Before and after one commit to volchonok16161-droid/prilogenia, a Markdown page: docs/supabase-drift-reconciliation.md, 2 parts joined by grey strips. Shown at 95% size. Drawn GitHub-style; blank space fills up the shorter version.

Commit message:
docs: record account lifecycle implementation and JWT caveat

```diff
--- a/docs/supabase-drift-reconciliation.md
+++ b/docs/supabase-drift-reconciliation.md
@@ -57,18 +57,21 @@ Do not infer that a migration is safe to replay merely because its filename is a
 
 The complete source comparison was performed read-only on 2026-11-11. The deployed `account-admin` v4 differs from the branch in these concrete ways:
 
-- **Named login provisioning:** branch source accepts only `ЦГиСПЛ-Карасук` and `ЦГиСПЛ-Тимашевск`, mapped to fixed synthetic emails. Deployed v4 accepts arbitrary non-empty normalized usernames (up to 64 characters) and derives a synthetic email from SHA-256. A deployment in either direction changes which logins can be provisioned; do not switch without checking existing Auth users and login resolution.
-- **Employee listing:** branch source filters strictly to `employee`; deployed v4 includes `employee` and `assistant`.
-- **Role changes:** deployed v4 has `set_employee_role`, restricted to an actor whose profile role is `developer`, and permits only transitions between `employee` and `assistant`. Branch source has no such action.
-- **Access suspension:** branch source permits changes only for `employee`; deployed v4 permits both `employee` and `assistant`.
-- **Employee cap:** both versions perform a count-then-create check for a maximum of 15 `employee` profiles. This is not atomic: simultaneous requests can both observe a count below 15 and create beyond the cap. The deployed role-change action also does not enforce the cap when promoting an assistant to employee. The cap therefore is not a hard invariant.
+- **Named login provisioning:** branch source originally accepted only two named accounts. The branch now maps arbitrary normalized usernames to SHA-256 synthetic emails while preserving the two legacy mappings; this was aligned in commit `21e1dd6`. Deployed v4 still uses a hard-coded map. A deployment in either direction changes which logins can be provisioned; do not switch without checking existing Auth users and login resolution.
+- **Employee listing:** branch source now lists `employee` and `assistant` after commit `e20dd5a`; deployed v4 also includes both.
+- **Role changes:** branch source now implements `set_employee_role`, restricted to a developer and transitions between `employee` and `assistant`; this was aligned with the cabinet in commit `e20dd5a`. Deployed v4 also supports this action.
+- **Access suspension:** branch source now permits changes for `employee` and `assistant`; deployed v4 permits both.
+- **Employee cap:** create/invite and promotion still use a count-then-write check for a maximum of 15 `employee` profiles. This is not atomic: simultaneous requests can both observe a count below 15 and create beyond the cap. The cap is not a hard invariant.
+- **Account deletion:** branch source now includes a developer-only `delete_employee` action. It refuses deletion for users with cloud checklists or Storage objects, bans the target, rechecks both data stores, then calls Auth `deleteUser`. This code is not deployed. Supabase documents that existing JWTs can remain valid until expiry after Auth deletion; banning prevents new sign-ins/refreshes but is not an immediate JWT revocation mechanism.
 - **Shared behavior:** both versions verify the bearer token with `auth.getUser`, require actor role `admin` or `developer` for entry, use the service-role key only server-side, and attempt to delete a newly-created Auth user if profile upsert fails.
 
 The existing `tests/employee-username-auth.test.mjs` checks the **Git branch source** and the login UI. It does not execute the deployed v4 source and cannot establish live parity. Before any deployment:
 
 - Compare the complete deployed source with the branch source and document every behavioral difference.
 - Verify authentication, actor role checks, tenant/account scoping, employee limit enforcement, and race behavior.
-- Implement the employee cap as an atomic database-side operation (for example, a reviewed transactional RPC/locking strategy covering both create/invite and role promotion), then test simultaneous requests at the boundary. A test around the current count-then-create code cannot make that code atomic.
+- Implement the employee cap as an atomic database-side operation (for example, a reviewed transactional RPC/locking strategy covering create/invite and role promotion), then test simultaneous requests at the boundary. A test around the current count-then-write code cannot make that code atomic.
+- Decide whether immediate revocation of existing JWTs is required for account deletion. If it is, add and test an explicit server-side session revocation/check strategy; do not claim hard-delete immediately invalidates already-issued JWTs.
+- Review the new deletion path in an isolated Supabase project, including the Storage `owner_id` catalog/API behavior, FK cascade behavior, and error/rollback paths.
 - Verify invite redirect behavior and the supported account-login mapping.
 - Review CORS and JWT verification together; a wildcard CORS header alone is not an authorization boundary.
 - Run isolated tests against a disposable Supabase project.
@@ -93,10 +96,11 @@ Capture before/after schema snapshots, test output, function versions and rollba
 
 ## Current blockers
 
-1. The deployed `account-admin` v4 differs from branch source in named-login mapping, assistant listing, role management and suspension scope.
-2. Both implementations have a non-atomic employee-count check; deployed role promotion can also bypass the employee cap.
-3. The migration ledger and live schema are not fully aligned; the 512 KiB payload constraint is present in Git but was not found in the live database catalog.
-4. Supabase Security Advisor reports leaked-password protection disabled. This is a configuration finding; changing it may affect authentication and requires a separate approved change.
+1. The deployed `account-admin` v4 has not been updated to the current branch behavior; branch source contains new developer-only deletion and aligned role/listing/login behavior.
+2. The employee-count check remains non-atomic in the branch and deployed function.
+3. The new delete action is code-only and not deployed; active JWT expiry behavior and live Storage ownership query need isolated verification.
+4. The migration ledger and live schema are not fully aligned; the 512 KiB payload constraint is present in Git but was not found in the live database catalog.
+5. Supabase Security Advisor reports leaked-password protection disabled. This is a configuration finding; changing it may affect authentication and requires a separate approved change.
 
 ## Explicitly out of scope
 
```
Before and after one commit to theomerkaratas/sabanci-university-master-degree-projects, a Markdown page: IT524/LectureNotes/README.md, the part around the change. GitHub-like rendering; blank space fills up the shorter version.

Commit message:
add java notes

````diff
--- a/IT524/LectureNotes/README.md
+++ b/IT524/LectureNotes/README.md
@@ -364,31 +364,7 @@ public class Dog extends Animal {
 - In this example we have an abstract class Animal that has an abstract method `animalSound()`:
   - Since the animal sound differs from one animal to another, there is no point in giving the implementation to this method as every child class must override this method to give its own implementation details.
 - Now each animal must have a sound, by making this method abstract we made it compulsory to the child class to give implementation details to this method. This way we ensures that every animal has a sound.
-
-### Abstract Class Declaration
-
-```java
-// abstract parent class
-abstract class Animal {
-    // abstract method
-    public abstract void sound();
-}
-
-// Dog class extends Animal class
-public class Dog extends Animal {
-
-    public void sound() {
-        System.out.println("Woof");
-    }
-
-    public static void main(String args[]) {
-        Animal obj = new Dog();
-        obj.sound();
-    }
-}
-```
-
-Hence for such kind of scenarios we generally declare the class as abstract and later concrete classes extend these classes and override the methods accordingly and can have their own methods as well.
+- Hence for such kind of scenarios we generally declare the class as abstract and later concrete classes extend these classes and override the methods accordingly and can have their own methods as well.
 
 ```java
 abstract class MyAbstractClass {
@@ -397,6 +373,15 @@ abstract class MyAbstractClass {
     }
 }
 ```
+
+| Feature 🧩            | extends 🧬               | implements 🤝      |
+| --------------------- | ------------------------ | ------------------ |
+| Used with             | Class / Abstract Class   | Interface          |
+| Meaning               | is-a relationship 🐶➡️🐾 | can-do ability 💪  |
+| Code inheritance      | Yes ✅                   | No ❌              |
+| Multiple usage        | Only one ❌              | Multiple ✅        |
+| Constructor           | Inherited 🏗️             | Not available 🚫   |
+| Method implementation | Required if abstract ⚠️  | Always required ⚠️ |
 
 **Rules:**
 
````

━━━━━━━━━━━━━━━━━━━━

● **Required action**:
Copy out the records once more, exactly as they are written.

● **Answer space**:
Before and after one commit to volchonok16161-droid/prilogenia, a Markdown page: docs/supabase-drift-reconciliation.md, 2 parts joined by grey strips. Shown at 95% size. Drawn GitHub-style; blank space fills up the shorter version.

Commit message:
docs: record account lifecycle implementation and JWT caveat

```diff
--- a/docs/supabase-drift-reconciliation.md
+++ b/docs/supabase-drift-reconciliation.md
@@ -57,18 +57,21 @@ Do not infer that a migration is safe to replay merely because its filename is a
 
 The complete source comparison was performed read-only on 2026-11-11. The deployed `account-admin` v4 differs from the branch in these concrete ways:
 
-- **Named login provisioning:** branch source accepts only `ЦГиСПЛ-Карасук` and `ЦГиСПЛ-Тимашевск`, mapped to fixed synthetic emails. Deployed v4 accepts arbitrary non-empty normalized usernames (up to 64 characters) and derives a synthetic email from SHA-256. A deployment in either direction changes which logins can be provisioned; do not switch without checking existing Auth users and login resolution.
-- **Employee listing:** branch source filters strictly to `employee`; deployed v4 includes `employee` and `assistant`.
-- **Role changes:** deployed v4 has `set_employee_role`, restricted to an actor whose profile role is `developer`, and permits only transitions between `employee` and `assistant`. Branch source has no such action.
-- **Access suspension:** branch source permits changes only for `employee`; deployed v4 permits both `employee` and `assistant`.
-- **Employee cap:** both versions perform a count-then-create check for a maximum of 15 `employee` profiles. This is not atomic: simultaneous requests can both observe a count below 15 and create beyond the cap. The deployed role-change action also does not enforce the cap when promoting an assistant to employee. The cap therefore is not a hard invariant.
+- **Named login provisioning:** branch source originally accepted only two named accounts. The branch now maps arbitrary normalized usernames to SHA-256 synthetic emails while preserving the two legacy mappings; this was aligned in commit `21e1dd6`. Deployed v4 still uses a hard-coded map. A deployment in either direction changes which logins can be provisioned; do not switch without checking existing Auth users and login resolution.
+- **Employee listing:** branch source now lists `employee` and `assistant` after commit `e20dd5a`; deployed v4 also includes both.
+- **Role changes:** branch source now implements `set_employee_role`, restricted to a developer and transitions between `employee` and `assistant`; this was aligned with the cabinet in commit `e20dd5a`. Deployed v4 also supports this action.
+- **Access suspension:** branch source now permits changes for `employee` and `assistant`; deployed v4 permits both.
+- **Employee cap:** create/invite and promotion still use a count-then-write check for a maximum of 15 `employee` profiles. This is not atomic: simultaneous requests can both observe a count below 15 and create beyond the cap. The cap is not a hard invariant.
+- **Account deletion:** branch source now includes a developer-only `delete_employee` action. It refuses deletion for users with cloud checklists or Storage objects, bans the target, rechecks both data stores, then calls Auth `deleteUser`. This code is not deployed. Supabase documents that existing JWTs can remain valid until expiry after Auth deletion; banning prevents new sign-ins/refreshes but is not an immediate JWT revocation mechanism.
 - **Shared behavior:** both versions verify the bearer token with `auth.getUser`, require actor role `admin` or `developer` for entry, use the service-role key only server-side, and attempt to delete a newly-created Auth user if profile upsert fails.
 
 The existing `tests/employee-username-auth.test.mjs` checks the **Git branch source** and the login UI. It does not execute the deployed v4 source and cannot establish live parity. Before any deployment:
 
 - Compare the complete deployed source with the branch source and document every behavioral difference.
 - Verify authentication, actor role checks, tenant/account scoping, employee limit enforcement, and race behavior.
-- Implement the employee cap as an atomic database-side operation (for example, a reviewed transactional RPC/locking strategy covering both create/invite and role promotion), then test simultaneous requests at the boundary. A test around the current count-then-create code cannot make that code atomic.
+- Implement the employee cap as an atomic database-side operation (for example, a reviewed transactional RPC/locking strategy covering create/invite and role promotion), then test simultaneous requests at the boundary. A test around the current count-then-write code cannot make that code atomic.
+- Decide whether immediate revocation of existing JWTs is required for account deletion. If it is, add and test an explicit server-side session revocation/check strategy; do not claim hard-delete immediately invalidates already-issued JWTs.
+- Review the new deletion path in an isolated Supabase project, including the Storage `owner_id` catalog/API behavior, FK cascade behavior, and error/rollback paths.
 - Verify invite redirect behavior and the supported account-login mapping.
 - Review CORS and JWT verification together; a wildcard CORS header alone is not an authorization boundary.
 - Run isolated tests against a disposable Supabase project.
@@ -93,10 +96,11 @@ Capture before/after schema snapshots, test output, function versions and rollba
 
 ## Current blockers
 
-1. The deployed `account-admin` v4 differs from branch source in named-login mapping, assistant listing, role management and suspension scope.
-2. Both implementations have a non-atomic employee-count check; deployed role promotion can also bypass the employee cap.
-3. The migration ledger and live schema are not fully aligned; the 512 KiB payload constraint is present in Git but was not found in the live database catalog.
-4. Supabase Security Advisor reports leaked-password protection disabled. This is a configuration finding; changing it may affect authentication and requires a separate approved change.
+1. The deployed `account-admin` v4 has not been updated to the current branch behavior; branch source contains new developer-only deletion and aligned role/listing/login behavior.
+2. The employee-count check remains non-atomic in the branch and deployed function.
+3. The new delete action is code-only and not deployed; active JWT expiry behavior and live Storage ownership query need isolated verification.
+4. The migration ledger and live schema are not fully aligned; the 512 KiB payload constraint is present in Git but was not found in the live database catalog.
+5. Supabase Security Advisor reports leaked-password protection disabled. This is a configuration finding; changing it may affect authentication and requires a separate approved change.
 
 ## Explicitly out of scope
 
```
Before and after one commit to theomerkaratas/sabanci-university-master-degree-projects, a Markdown page: IT524/LectureNotes/README.md, the part around the change. GitHub-like rendering; blank space fills up the shorter version.

Commit message:
add java notes

````diff
--- a/IT524/LectureNotes/README.md
+++ b/IT524/LectureNotes/README.md
@@ -364,31 +364,7 @@ public class Dog extends Animal {
 - In this example we have an abstract class Animal that has an abstract method `animalSound()`:
   - Since the animal sound differs from one animal to another, there is no point in giving the implementation to this method as every child class must override this method to give its own implementation details.
 - Now each animal must have a sound, by making this method abstract we made it compulsory to the child class to give implementation details to this method. This way we ensures that every animal has a sound.
-
-### Abstract Class Declaration
-
-```java
-// abstract parent class
-abstract class Animal {
-    // abstract method
-    public abstract void sound();
-}
-
-// Dog class extends Animal class
-public class Dog extends Animal {
-
-    public void sound() {
-        System.out.println("Woof");
-    }
-
-    public static void main(String args[]) {
-        Animal obj = new Dog();
-        obj.sound();
-    }
-}
-```
-
-Hence for such kind of scenarios we generally declare the class as abstract and later concrete classes extend these classes and override the methods accordingly and can have their own methods as well.
+- Hence for such kind of scenarios we generally declare the class as abstract and later concrete classes extend these classes and override the methods accordingly and can have their own methods as well.
 
 ```java
 abstract class MyAbstractClass {
@@ -397,6 +373,15 @@ abstract class MyAbstractClass {
     }
 }
 ```
+
+| Feature 🧩            | extends 🧬               | implements 🤝      |
+| --------------------- | ------------------------ | ------------------ |
+| Used with             | Class / Abstract Class   | Interface          |
+| Meaning               | is-a relationship 🐶➡️🐾 | can-do ability 💪  |
+| Code inheritance      | Yes ✅                   | No ❌              |
+| Multiple usage        | Only one ❌              | Multiple ✅        |
+| Constructor           | Inherited 🏗️             | Not available 🚫   |
+| Method implementation | Required if abstract ⚠️  | Always required ⚠️ |
 
 **Rules:**
 
````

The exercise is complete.